▶ WORK TASK
Everything from the line that contains "w-full aspect-[1206/2609] rounded-[34px]" through the last line of the listing must be copied exactly, with both of those lines included and no others.

▶ DATA SUPPLIED
>>>>>

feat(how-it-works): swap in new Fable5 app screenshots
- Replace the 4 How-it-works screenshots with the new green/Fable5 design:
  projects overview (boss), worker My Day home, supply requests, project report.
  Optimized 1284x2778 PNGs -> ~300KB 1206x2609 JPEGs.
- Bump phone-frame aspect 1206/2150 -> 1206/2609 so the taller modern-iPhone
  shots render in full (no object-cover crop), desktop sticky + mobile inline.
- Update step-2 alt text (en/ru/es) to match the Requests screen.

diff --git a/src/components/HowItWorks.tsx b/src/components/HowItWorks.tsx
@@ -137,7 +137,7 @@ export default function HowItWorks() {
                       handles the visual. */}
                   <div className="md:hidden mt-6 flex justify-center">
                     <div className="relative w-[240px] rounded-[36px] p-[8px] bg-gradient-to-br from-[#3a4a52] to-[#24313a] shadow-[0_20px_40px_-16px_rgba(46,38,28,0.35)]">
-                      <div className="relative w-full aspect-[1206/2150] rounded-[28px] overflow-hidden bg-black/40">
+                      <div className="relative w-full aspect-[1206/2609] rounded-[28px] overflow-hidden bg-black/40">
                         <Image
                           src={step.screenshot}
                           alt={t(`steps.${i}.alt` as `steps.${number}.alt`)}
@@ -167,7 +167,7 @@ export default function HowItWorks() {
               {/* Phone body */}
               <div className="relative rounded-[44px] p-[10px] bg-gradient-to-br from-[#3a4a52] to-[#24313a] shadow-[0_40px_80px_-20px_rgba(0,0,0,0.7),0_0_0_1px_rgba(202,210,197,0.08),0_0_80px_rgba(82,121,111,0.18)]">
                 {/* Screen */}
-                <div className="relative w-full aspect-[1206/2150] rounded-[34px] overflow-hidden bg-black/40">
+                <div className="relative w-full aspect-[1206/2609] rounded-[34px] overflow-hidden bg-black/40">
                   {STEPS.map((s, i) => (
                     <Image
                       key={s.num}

<<<<<

▶ FINAL ANSWER
+                <div className="relative w-full aspect-[1206/2609] rounded-[34px] overflow-hidden bg-black/40">
                   {STEPS.map((s, i) => (
                     <Image
                       key={s.num}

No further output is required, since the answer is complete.